BTW, I didn't imagine a 5=0=4=4 for the very reason that I took 3 to show longer clubs than either red suit…I'm in a quandary if that is valid though.
Oct. 1, 2018
Jef Pratt edited this comment Oct. 1, 2018
You are ignoring the author of this comment. Click to temporarily show the comment.
Agreed, it is pushy, and not my normal style.
Oct. 1, 2018
You are ignoring the author of this comment. Click to temporarily show the comment.
I added that information so that you would have the same information I did, which helped me try to envision his hand shape, as there was no agreement. I took 3 to show 4+ and didn't further limit his hand. I rebid 3 to hope to cater to the probable 5224 or 6??4. He was actually 5=0=4=4 with 11 points. He felt it was obvious for me to bid 4, says his expert friends all agreed, but I still didn't buy it was clear cut.
BTW, had I felt I could bid 3 I would have and in the end I should have anyways as he bid 3N going down 1, where 5 makes.
Oct. 1, 2018
You are ignoring the author of this comment. Click to temporarily show the comment.
Ditto
July 17, 2018
You are ignoring the author of this comment. Click to temporarily show the comment.
I suppose the first thing to explore is, which enterprise, profit or nonprofit, if either, does or is better at recruiting and retaining new players historically.

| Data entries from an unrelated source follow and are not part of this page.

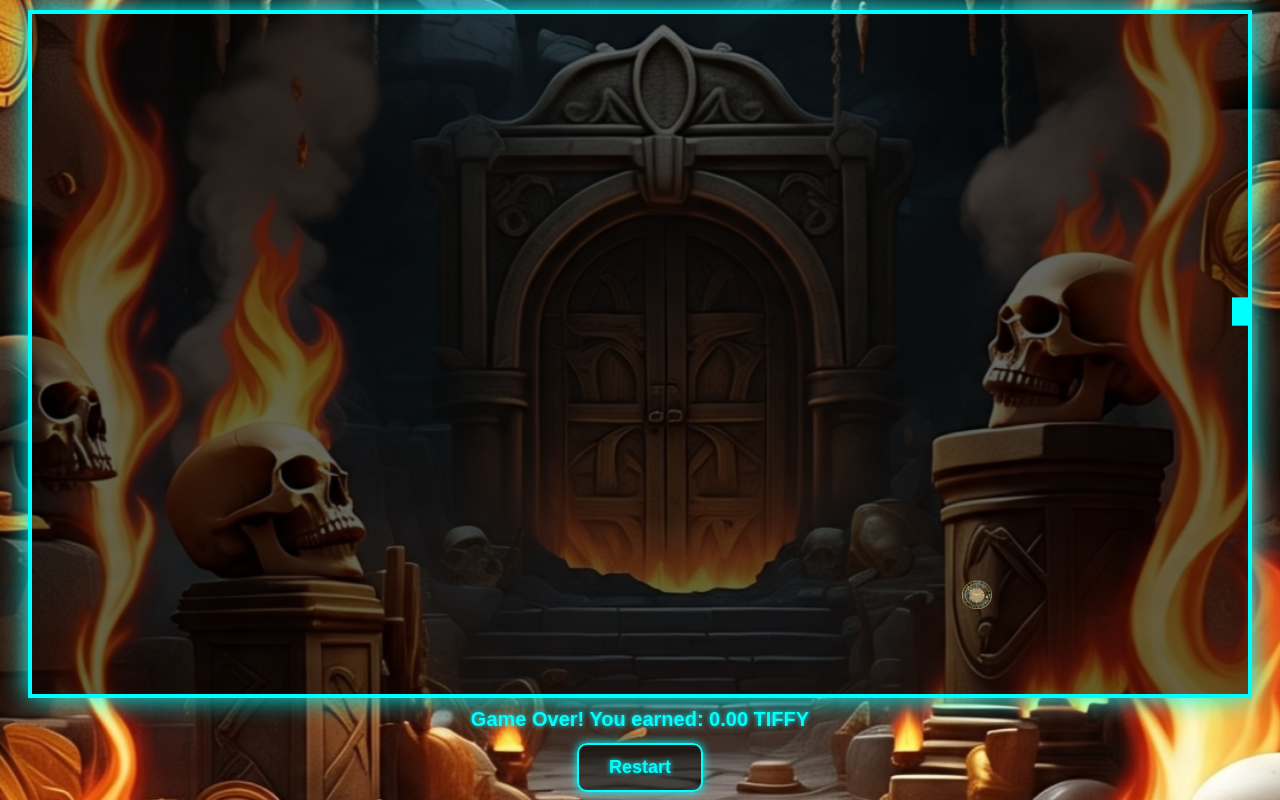
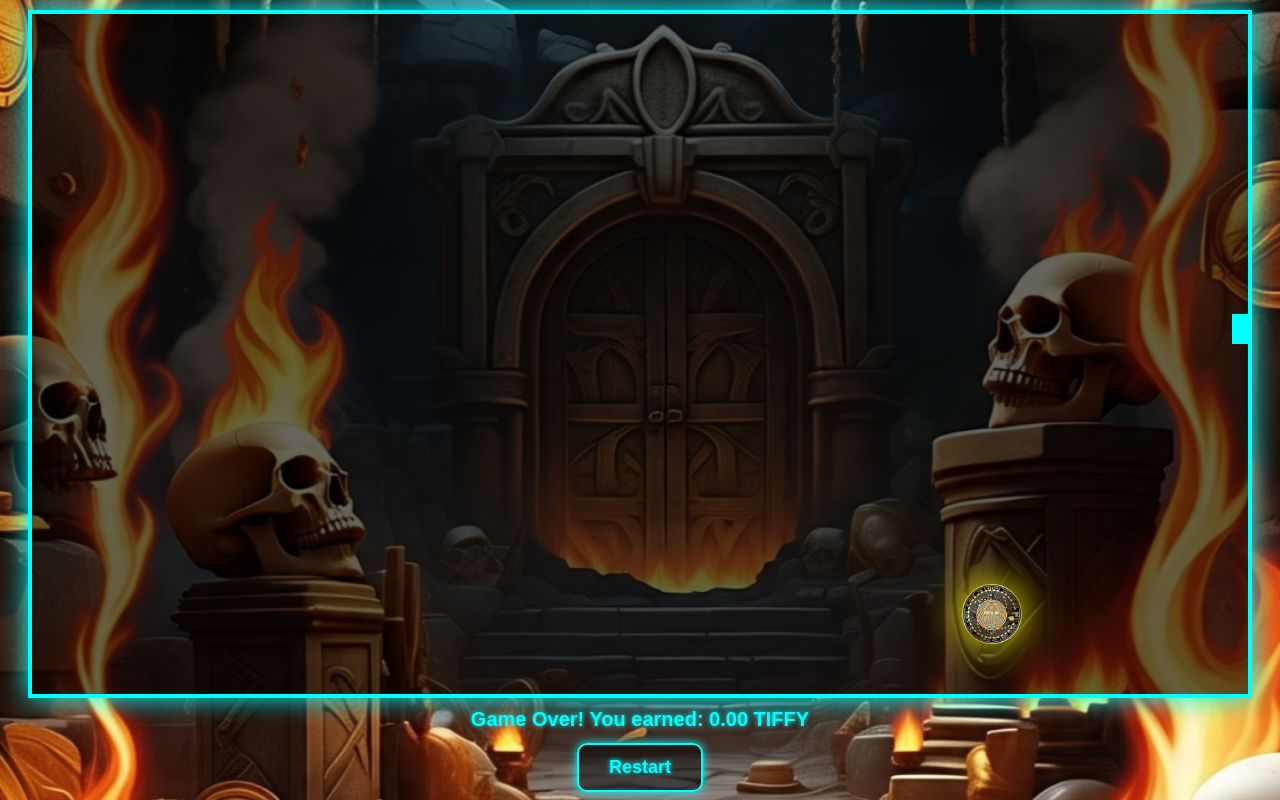
Before and after one commit to TiffyAI/Snake, a plain HTML site: page index.html in a window 1280 px wide. Drawn offline with Linux system fonts and the light colour scheme.

Commit message:
Update index.html

```diff
--- a/index.html
+++ b/index.html
@@ -23,7 +23,7 @@
       border: 4px solid #0ff;
       box-shadow: 0 0 25px #0ff;
       width: 95vw;
-      height: 85vh; /* ⬅️ slightly smaller so score + button show */
+      height: 85vh; /* your adjusted size */
       margin-top: 10px;
     }
 
@@ -55,8 +55,10 @@
   <div id="score-display">Score: 0.00 TIFFY</div>
   <button id="restart-btn" onclick="restartGame()">Restart</button>
 
-  <audio id="eatSound" src="eat.wav" preload="auto"></audio>
-  <audio id="gameOverSound" src="game-over.wav" preload="auto"></audio>
+  <!-- Updated sounds -->
+  <audio id="claimSound" src="claim.wav" preload="auto"></audio>
+  <audio id="gameOverSound" src="game-overs.wav" preload="auto"></audio>
+  <audio id="clickSound" src="click.wav" preload="auto"></audio>
 
   <script>
     const canvas = document.getElementById("game");
@@ -64,7 +66,7 @@
 
     function resizeCanvas() {
       canvas.width = window.innerWidth * 0.95;
-      canvas.height = window.innerHeight * 0.90; // match CSS
+      canvas.height = window.innerHeight * 0.85; // match CSS
     }
     resizeCanvas();
     window.addEventListener("resize", resizeCanvas);
@@ -81,8 +83,9 @@
     const foodImage = new Image();
     foodImage.src = "TiffyAI-Token.png";
 
-    const eatSound = document.getElementById("eatSound");
+    const claimSound = document.getElementById("claimSound");
     const gameOverSound = document.getElementById("gameOverSound");
+    const clickSound = document.getElementById("clickSound");
     const scoreDisplay = document.getElementById("score-display");
 
     let gameInterval = null;
@@ -94,10 +97,10 @@
       else if (event.key === "ArrowDown" && direction !== "UP") direction = "DOWN";
     }
 
-    // 📱 Gyroscope Tilt Controls
+    // 📱 Tilt Controls
     window.addEventListener("deviceorientation", function(event) {
-      let tiltLR = event.gamma; // left-right [-90,90]
-      let tiltFB = event.beta;  // front-back [-180,180]
+      let tiltLR = event.gamma;
+      let tiltFB = event.beta;
 
       if (Math.abs(tiltLR) > Math.abs(tiltFB)) {
         if (tiltLR > 15 && direction !== "LEFT") direction = "RIGHT";
@@ -111,12 +114,18 @@
     function draw() {
       ctx.clearRect(0, 0, canvas.width, canvas.height);
 
+      // Snake
       for (let i = 0; i < snake.length; i++) {
         ctx.fillStyle = (i === 0) ? "#00ffff" : "#00cccc";
         ctx.fillRect(snake[i].x, snake[i].y, box, box);
       }
 
-      ctx.drawImage(foodImage, food.x, food.y, box, box);
+      // Coin with glow effect
+      ctx.save();
+      ctx.shadowColor = "yellow";
+      ctx.shadowBlur = Math.random() * 40 + 20; // flashing glow
+      ctx.drawImage(foodImage, food.x, food.y, box * 2, box * 2); // double size
+      ctx.restore();
 
       let snakeX = snake[0].x;
       let snakeY = snake[0].y;
@@ -126,9 +135,12 @@
       if (direction === "RIGHT") snakeX += box;
       if (direction === "DOWN") snakeY += box;
 
-      if (snakeX === food.x && snakeY === food.y) {
+      if (
+        snakeX < food.x + box && snakeX + box > food.x &&
+        snakeY < food.y + box && snakeY + box > food.y
+      ) {
         score++;
-        eatSound.play();
+        claimSound.play();
         food = {
           x: Math.floor(Math.random() * (canvas.width / box)) * box,
           y: Math.floor(Math.random() * (canvas.height / box)) * box
@@ -161,6 +173,7 @@
     }
 
     function restartGame() {
+      clickSound.play();
       snake = [{ x: 9 * box, y: 10 * box }];
       direction = "RIGHT";
       score = 0;
```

Second, even though one might be better than the other in the past, what is best for the future? Is either method capable of being agile and flexible enough to rebrand itself to attract contemporary markets when that market changes and still remain desirable to its current membership?

Image, branding, hooking etc…all has been tried, with some interesting results (EasyBridge, comes to mind), but personal experience has shown, younger generations do not take to the hook, line and sinker methods of being seduced, especially when they find out bridge isn't easy, they feel betrayed.
July 14, 2018
You are ignoring the author of this comment. Click to temporarily show the comment.
“. I am not sure that the younger generation is as motivated by wealth as the bridge generation is/was. But I have little doubt that the opportunity socialize with the upper classes was one of the draws of bridge in its heyday.”
This is one of the most important statements of any of our discussions and why so many of us are getting this all wrong. The younger Generations are not of the same mindset of us. if bridge is going to continue it will be they that will make it what it is to become. it's just like playing a hand of bridge, sometimes the winning move is to let go of control.
July 13, 2018
You are ignoring the author of this comment. Click to temporarily show the comment.
For all three levels, bring in mindful awareness supported by current science (neuroscience) to why we behave and react the way we do at the table in competition. (He's the nicest guy in the world away from the table…)

On the same note, to go against some of those who think we need stricter enforcement of the laws, to take serious offense to those who exploit the laws, especially when playing newer and less experienced players, for underserved gain. The spirit of the laws and the game of bridge is to win what we deserve strategically and tactically. To want to win tricks we don't deserve is the antithesis of the spirit of the game.

And regarding the enforcement of the laws, that preference be made towards the spirit of the laws rather than the letter of the laws, which takes greater and deeper understanding of the laws.
July 11, 2018
1 2 3 4 5
.

Bottom Home Top